[Given records — start]

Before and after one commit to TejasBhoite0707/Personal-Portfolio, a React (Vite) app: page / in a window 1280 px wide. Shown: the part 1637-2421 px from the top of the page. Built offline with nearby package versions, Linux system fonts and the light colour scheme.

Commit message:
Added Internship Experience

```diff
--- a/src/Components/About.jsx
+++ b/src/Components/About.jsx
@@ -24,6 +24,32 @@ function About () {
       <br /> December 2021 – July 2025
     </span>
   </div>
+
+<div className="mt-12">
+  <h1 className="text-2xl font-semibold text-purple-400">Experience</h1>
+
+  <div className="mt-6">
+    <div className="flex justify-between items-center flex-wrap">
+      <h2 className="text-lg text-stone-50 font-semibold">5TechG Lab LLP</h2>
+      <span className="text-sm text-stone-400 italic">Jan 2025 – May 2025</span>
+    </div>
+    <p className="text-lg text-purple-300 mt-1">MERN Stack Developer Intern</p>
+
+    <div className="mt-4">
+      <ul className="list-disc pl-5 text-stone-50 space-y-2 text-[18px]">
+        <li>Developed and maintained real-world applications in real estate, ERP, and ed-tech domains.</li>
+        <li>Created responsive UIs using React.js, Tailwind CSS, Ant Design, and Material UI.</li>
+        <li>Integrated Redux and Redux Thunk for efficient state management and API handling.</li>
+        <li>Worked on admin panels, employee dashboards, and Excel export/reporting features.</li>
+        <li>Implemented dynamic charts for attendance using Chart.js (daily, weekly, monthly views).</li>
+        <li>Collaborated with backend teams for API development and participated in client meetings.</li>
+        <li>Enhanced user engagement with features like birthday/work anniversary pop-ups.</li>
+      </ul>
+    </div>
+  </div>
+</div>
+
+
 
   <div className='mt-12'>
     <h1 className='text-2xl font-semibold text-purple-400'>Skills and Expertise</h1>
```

[Given records — finish]
[Given records — start]

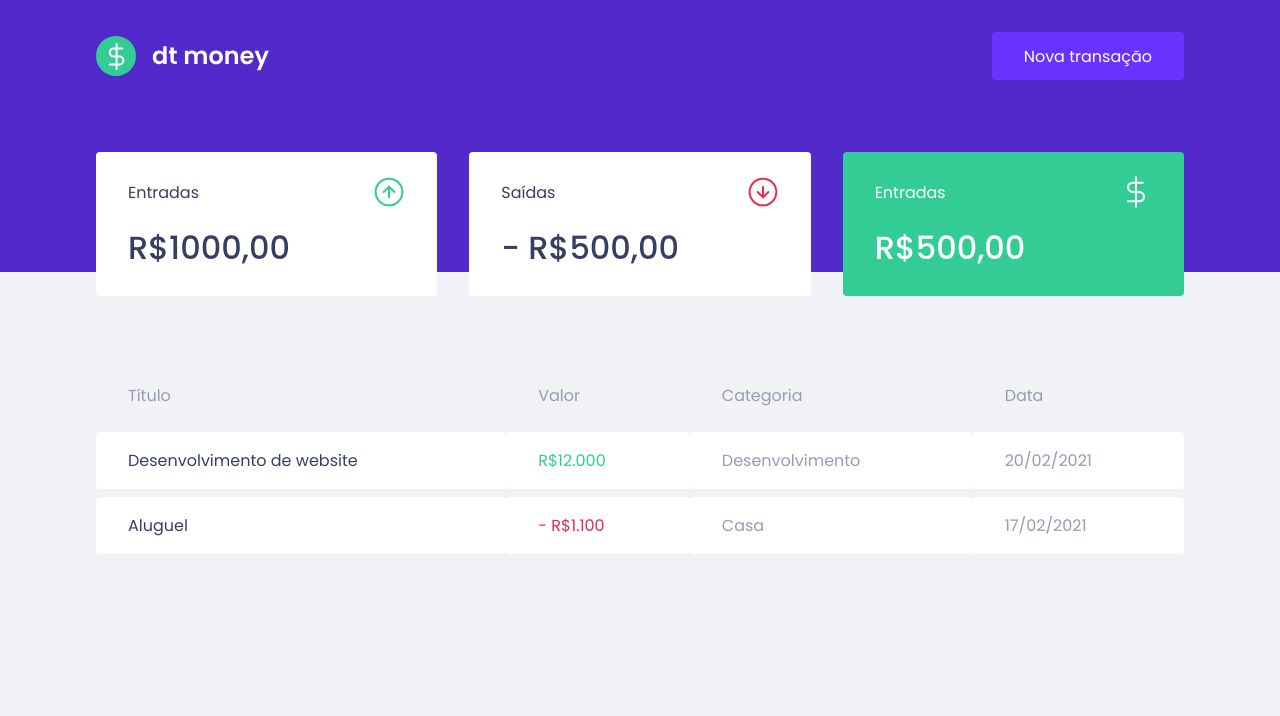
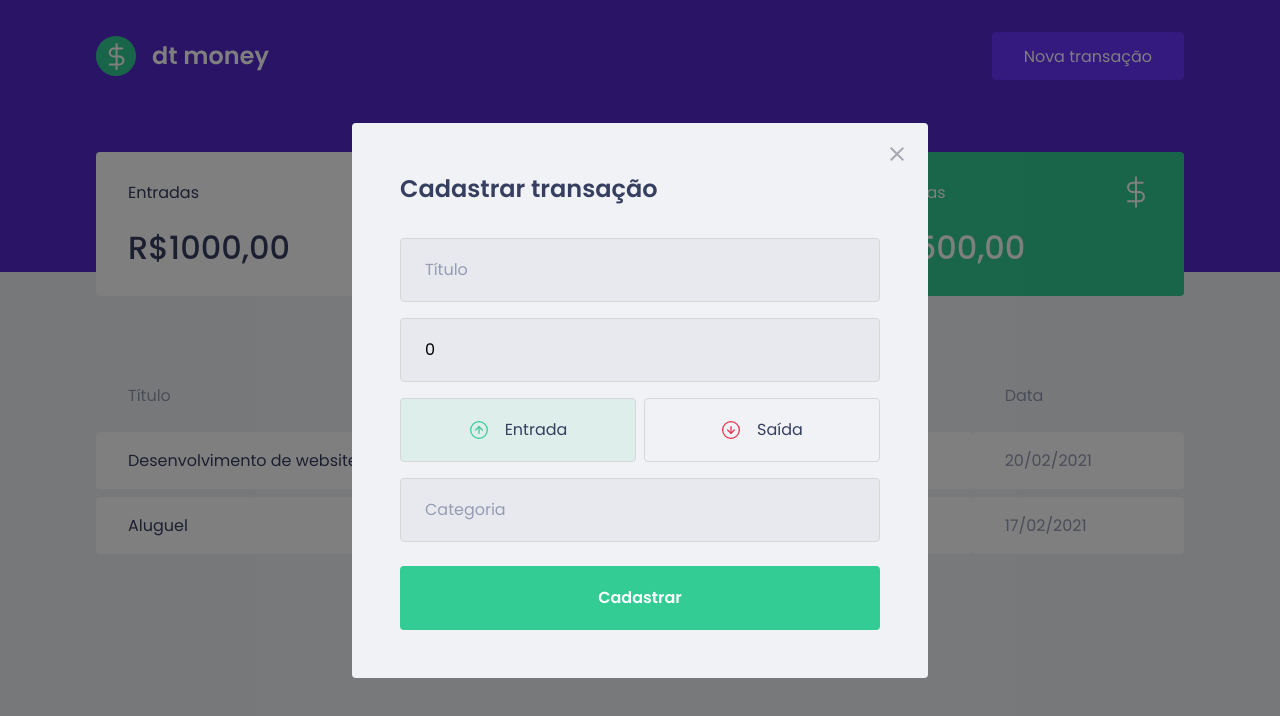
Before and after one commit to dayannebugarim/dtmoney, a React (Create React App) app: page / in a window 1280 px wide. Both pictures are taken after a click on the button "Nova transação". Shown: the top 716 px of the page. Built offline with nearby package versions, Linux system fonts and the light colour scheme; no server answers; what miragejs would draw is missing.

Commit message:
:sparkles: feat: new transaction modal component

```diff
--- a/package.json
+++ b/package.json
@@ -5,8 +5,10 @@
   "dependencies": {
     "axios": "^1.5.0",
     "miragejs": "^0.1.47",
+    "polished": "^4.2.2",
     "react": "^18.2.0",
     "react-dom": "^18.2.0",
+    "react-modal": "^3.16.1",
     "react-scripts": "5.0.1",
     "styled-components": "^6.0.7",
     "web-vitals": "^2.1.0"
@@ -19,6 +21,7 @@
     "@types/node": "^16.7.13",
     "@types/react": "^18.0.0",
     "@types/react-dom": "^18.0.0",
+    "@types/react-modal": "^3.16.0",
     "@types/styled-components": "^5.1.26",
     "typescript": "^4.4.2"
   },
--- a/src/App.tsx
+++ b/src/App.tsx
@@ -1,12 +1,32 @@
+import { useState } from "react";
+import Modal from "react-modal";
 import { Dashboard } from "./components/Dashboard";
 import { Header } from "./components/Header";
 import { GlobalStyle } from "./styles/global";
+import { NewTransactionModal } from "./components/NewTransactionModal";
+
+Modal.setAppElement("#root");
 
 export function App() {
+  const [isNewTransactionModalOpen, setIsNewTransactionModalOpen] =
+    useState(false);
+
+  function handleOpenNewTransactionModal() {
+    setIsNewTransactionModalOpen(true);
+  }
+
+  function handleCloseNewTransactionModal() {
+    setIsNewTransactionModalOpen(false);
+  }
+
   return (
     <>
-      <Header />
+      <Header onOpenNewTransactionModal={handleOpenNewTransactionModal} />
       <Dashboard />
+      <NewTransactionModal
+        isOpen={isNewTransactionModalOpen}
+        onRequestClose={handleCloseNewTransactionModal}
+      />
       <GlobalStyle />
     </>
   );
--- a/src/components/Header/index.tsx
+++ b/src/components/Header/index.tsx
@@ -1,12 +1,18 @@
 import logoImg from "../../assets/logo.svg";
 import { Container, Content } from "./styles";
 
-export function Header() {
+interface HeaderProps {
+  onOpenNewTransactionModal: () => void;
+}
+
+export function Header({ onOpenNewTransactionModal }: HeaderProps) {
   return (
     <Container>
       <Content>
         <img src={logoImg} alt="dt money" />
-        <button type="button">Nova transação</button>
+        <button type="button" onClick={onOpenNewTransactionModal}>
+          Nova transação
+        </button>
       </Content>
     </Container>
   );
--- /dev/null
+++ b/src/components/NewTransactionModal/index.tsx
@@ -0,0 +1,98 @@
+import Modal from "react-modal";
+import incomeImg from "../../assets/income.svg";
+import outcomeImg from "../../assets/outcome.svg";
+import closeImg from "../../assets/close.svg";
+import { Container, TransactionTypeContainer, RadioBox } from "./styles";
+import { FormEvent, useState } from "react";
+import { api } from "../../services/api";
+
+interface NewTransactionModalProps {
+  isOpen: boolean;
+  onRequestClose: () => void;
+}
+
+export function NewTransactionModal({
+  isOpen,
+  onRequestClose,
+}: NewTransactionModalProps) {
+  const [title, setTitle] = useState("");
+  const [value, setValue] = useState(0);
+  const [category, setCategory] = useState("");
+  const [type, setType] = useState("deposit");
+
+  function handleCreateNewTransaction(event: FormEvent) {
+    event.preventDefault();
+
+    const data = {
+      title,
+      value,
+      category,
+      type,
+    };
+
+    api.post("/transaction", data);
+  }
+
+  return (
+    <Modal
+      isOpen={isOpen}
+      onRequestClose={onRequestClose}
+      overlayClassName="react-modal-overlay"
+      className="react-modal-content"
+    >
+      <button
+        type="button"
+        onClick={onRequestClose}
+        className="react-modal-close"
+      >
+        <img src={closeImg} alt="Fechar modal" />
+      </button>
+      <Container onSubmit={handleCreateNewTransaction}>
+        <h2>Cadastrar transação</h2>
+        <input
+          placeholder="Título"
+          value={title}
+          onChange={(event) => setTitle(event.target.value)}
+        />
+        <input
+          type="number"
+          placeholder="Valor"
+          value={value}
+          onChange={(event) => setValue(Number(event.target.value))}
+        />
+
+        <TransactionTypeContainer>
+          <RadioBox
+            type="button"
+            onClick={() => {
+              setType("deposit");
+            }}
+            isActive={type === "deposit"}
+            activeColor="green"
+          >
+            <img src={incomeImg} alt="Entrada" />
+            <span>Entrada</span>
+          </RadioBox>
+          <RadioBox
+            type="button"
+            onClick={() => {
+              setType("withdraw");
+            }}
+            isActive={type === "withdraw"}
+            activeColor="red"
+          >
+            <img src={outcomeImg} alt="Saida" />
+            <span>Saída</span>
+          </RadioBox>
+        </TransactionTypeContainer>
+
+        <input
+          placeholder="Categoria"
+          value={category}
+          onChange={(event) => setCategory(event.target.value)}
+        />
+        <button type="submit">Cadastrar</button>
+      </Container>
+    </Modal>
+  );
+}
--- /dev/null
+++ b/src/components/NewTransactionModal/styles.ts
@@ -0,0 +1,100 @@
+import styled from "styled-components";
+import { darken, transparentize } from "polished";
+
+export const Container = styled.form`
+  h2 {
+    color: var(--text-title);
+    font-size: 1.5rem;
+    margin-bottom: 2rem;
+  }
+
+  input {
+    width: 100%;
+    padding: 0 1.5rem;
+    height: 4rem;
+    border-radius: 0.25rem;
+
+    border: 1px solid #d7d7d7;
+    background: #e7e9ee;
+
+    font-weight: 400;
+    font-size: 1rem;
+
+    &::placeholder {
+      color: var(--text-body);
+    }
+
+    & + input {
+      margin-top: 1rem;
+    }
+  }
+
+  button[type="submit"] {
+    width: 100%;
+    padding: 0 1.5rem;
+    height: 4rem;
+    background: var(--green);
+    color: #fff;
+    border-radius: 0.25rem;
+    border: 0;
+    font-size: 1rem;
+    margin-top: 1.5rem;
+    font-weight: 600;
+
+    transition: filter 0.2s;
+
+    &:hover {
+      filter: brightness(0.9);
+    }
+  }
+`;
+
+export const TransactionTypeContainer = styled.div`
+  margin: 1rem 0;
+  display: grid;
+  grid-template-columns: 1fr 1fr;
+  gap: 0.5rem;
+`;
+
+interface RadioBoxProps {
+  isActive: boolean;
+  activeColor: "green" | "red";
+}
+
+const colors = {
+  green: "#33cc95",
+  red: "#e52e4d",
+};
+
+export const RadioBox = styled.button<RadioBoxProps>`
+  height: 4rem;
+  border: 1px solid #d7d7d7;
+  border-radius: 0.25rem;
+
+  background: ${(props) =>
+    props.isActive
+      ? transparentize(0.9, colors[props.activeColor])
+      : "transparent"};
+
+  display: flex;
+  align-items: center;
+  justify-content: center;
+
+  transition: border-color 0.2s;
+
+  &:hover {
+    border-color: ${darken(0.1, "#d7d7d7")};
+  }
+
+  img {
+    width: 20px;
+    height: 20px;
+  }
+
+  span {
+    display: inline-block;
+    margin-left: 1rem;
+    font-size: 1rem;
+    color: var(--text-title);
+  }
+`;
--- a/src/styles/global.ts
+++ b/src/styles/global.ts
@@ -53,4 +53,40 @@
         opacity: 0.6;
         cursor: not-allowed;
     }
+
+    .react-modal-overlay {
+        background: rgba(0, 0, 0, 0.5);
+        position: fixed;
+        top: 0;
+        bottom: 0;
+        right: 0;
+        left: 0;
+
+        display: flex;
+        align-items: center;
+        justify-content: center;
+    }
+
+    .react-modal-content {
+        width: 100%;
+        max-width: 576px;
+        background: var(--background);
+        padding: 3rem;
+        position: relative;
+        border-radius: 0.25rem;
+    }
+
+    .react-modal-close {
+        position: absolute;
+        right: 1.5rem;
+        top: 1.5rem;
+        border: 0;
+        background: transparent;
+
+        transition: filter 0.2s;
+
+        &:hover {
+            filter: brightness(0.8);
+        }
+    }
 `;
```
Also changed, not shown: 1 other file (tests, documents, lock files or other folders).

[Given records — finish]
[Given records — start]

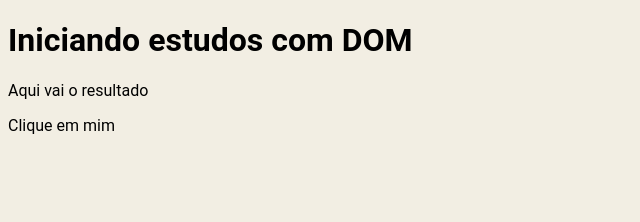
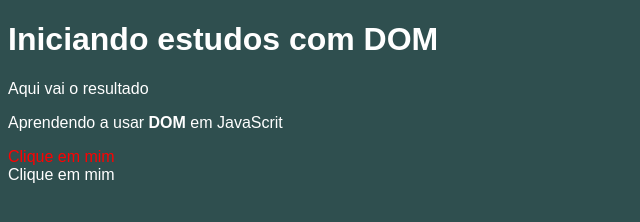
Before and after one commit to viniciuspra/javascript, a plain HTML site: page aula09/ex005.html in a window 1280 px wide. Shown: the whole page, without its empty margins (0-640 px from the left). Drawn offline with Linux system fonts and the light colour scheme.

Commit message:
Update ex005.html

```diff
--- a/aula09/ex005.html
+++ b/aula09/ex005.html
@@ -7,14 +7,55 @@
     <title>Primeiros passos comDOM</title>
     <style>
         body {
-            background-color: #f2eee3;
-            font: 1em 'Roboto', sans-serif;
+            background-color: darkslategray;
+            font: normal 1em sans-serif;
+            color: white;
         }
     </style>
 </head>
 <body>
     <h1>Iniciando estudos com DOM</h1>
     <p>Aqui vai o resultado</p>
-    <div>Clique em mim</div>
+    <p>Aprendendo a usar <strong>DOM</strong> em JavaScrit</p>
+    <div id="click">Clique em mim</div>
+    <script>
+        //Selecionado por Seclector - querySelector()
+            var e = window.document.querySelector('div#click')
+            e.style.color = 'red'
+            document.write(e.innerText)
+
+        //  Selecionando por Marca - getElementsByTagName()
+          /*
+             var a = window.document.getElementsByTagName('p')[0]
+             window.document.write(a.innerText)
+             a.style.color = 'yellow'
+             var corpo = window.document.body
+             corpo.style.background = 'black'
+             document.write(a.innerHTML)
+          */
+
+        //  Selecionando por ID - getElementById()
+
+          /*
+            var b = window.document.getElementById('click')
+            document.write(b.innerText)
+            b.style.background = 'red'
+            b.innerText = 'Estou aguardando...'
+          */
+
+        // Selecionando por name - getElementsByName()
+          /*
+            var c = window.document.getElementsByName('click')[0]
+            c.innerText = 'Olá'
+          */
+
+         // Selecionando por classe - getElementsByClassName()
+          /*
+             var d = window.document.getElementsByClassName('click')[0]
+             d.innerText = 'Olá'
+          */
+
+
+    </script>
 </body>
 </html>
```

[Given records — finish]

**Exercise**.
Gather each line in the entries above where the string "useState" is found.

**Your solution**.
+import { useState } from "react";
+    useState(false);
+import { FormEvent, useState } from "react";
+  const [title, setTitle] = useState("");
+  const [value, setValue] = useState(0);
+  const [category, setCategory] = useState("");
+  const [type, setType] = useState("deposit");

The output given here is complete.